THE TASK: Take the entries that follow and write them out again, word for word.
SUPPLIED ENTRIES Block Start
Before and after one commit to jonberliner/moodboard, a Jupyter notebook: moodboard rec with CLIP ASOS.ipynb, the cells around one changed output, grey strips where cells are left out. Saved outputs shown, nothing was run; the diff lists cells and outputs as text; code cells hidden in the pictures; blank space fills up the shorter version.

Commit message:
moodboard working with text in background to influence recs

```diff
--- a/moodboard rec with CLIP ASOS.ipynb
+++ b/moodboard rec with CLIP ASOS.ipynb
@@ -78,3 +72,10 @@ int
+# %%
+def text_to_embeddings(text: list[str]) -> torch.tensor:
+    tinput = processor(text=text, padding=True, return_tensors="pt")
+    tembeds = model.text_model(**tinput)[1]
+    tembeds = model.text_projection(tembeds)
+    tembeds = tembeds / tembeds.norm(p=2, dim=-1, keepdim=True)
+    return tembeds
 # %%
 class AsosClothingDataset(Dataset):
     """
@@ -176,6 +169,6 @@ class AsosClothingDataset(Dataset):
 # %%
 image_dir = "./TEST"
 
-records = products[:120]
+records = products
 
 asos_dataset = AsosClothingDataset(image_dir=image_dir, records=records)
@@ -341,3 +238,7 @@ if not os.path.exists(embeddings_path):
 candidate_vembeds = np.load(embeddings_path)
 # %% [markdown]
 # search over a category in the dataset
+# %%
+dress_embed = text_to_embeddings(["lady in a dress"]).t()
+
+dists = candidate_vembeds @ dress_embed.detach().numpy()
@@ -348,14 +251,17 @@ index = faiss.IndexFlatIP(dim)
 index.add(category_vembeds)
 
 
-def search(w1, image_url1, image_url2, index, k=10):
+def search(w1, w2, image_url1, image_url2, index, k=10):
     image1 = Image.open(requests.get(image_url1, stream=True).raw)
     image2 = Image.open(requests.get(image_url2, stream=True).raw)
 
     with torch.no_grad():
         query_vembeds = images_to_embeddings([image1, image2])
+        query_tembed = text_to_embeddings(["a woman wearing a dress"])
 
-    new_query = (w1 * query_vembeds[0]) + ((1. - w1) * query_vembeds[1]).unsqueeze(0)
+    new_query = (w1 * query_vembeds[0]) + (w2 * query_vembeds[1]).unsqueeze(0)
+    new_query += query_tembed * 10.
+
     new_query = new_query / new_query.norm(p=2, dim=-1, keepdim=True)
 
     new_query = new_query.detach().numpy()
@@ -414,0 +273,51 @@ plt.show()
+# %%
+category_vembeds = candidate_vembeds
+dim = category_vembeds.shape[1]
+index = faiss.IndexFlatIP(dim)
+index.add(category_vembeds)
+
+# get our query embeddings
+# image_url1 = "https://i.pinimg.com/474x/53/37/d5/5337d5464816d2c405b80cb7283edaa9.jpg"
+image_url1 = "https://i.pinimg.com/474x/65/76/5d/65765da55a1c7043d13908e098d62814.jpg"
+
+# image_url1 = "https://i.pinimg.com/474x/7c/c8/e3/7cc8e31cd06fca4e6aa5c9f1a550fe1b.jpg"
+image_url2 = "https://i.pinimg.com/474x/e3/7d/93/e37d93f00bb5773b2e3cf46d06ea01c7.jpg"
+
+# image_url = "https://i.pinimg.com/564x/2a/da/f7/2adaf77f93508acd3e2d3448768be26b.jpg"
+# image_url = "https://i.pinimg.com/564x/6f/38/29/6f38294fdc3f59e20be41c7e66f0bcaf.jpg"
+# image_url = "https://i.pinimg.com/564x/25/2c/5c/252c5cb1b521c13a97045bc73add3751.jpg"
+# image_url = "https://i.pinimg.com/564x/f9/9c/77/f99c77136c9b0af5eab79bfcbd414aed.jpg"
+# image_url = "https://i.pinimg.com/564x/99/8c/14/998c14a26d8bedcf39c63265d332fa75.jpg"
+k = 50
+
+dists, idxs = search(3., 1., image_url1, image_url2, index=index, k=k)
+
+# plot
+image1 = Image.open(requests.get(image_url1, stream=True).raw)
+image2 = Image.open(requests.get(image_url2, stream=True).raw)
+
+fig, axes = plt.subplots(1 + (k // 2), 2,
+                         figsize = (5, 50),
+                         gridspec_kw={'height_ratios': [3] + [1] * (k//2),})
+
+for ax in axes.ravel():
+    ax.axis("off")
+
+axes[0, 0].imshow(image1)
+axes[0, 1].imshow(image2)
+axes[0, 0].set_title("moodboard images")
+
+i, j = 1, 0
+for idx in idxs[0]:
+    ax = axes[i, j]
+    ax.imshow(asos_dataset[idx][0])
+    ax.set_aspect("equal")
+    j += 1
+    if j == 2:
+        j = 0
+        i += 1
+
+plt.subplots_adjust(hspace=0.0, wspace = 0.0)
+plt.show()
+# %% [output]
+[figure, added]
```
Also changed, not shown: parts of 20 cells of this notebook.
SUPPLIED ENTRIES Block End
RESULT BELOW:
Before and after one commit to jonberliner/moodboard, a Jupyter notebook: moodboard rec with CLIP ASOS.ipynb, the cells around one changed output, grey strips where cells are left out. Saved outputs shown, nothing was run; the diff lists cells and outputs as text; code cells hidden in the pictures; blank space fills up the shorter version.

Commit message:
moodboard working with text in background to influence recs

```diff
--- a/moodboard rec with CLIP ASOS.ipynb
+++ b/moodboard rec with CLIP ASOS.ipynb
@@ -78,3 +72,10 @@ int
+# %%
+def text_to_embeddings(text: list[str]) -> torch.tensor:
+    tinput = processor(text=text, padding=True, return_tensors="pt")
+    tembeds = model.text_model(**tinput)[1]
+    tembeds = model.text_projection(tembeds)
+    tembeds = tembeds / tembeds.norm(p=2, dim=-1, keepdim=True)
+    return tembeds
 # %%
 class AsosClothingDataset(Dataset):
     """
@@ -176,6 +169,6 @@ class AsosClothingDataset(Dataset):
 # %%
 image_dir = "./TEST"
 
-records = products[:120]
+records = products
 
 asos_dataset = AsosClothingDataset(image_dir=image_dir, records=records)
@@ -341,3 +238,7 @@ if not os.path.exists(embeddings_path):
 candidate_vembeds = np.load(embeddings_path)
 # %% [markdown]
 # search over a category in the dataset
+# %%
+dress_embed = text_to_embeddings(["lady in a dress"]).t()
+
+dists = candidate_vembeds @ dress_embed.detach().numpy()
@@ -348,14 +251,17 @@ index = faiss.IndexFlatIP(dim)
 index.add(category_vembeds)
 
 
-def search(w1, image_url1, image_url2, index, k=10):
+def search(w1, w2, image_url1, image_url2, index, k=10):
     image1 = Image.open(requests.get(image_url1, stream=True).raw)
     image2 = Image.open(requests.get(image_url2, stream=True).raw)
 
     with torch.no_grad():
         query_vembeds = images_to_embeddings([image1, image2])
+        query_tembed = text_to_embeddings(["a woman wearing a dress"])
 
-    new_query = (w1 * query_vembeds[0]) + ((1. - w1) * query_vembeds[1]).unsqueeze(0)
+    new_query = (w1 * query_vembeds[0]) + (w2 * query_vembeds[1]).unsqueeze(0)
+    new_query += query_tembed * 10.
+
     new_query = new_query / new_query.norm(p=2, dim=-1, keepdim=True)
 
     new_query = new_query.detach().numpy()
@@ -414,0 +273,51 @@ plt.show()
+# %%
+category_vembeds = candidate_vembeds
+dim = category_vembeds.shape[1]
+index = faiss.IndexFlatIP(dim)
+index.add(category_vembeds)
+
+# get our query embeddings
+# image_url1 = "https://i.pinimg.com/474x/53/37/d5/5337d5464816d2c405b80cb7283edaa9.jpg"
+image_url1 = "https://i.pinimg.com/474x/65/76/5d/65765da55a1c7043d13908e098d62814.jpg"
+
+# image_url1 = "https://i.pinimg.com/474x/7c/c8/e3/7cc8e31cd06fca4e6aa5c9f1a550fe1b.jpg"
+image_url2 = "https://i.pinimg.com/474x/e3/7d/93/e37d93f00bb5773b2e3cf46d06ea01c7.jpg"
+
+# image_url = "https://i.pinimg.com/564x/2a/da/f7/2adaf77f93508acd3e2d3448768be26b.jpg"
+# image_url = "https://i.pinimg.com/564x/6f/38/29/6f38294fdc3f59e20be41c7e66f0bcaf.jpg"
+# image_url = "https://i.pinimg.com/564x/25/2c/5c/252c5cb1b521c13a97045bc73add3751.jpg"
+# image_url = "https://i.pinimg.com/564x/f9/9c/77/f99c77136c9b0af5eab79bfcbd414aed.jpg"
+# image_url = "https://i.pinimg.com/564x/99/8c/14/998c14a26d8bedcf39c63265d332fa75.jpg"
+k = 50
+
+dists, idxs = search(3., 1., image_url1, image_url2, index=index, k=k)
+
+# plot
+image1 = Image.open(requests.get(image_url1, stream=True).raw)
+image2 = Image.open(requests.get(image_url2, stream=True).raw)
+
+fig, axes = plt.subplots(1 + (k // 2), 2,
+                         figsize = (5, 50),
+                         gridspec_kw={'height_ratios': [3] + [1] * (k//2),})
+
+for ax in axes.ravel():
+    ax.axis("off")
+
+axes[0, 0].imshow(image1)
+axes[0, 1].imshow(image2)
+axes[0, 0].set_title("moodboard images")
+
+i, j = 1, 0
+for idx in idxs[0]:
+    ax = axes[i, j]
+    ax.imshow(asos_dataset[idx][0])
+    ax.set_aspect("equal")
+    j += 1
+    if j == 2:
+        j = 0
+        i += 1
+
+plt.subplots_adjust(hspace=0.0, wspace = 0.0)
+plt.show()
+# %% [output]
+[figure, added]
```
Also changed, not shown: parts of 20 cells of this notebook.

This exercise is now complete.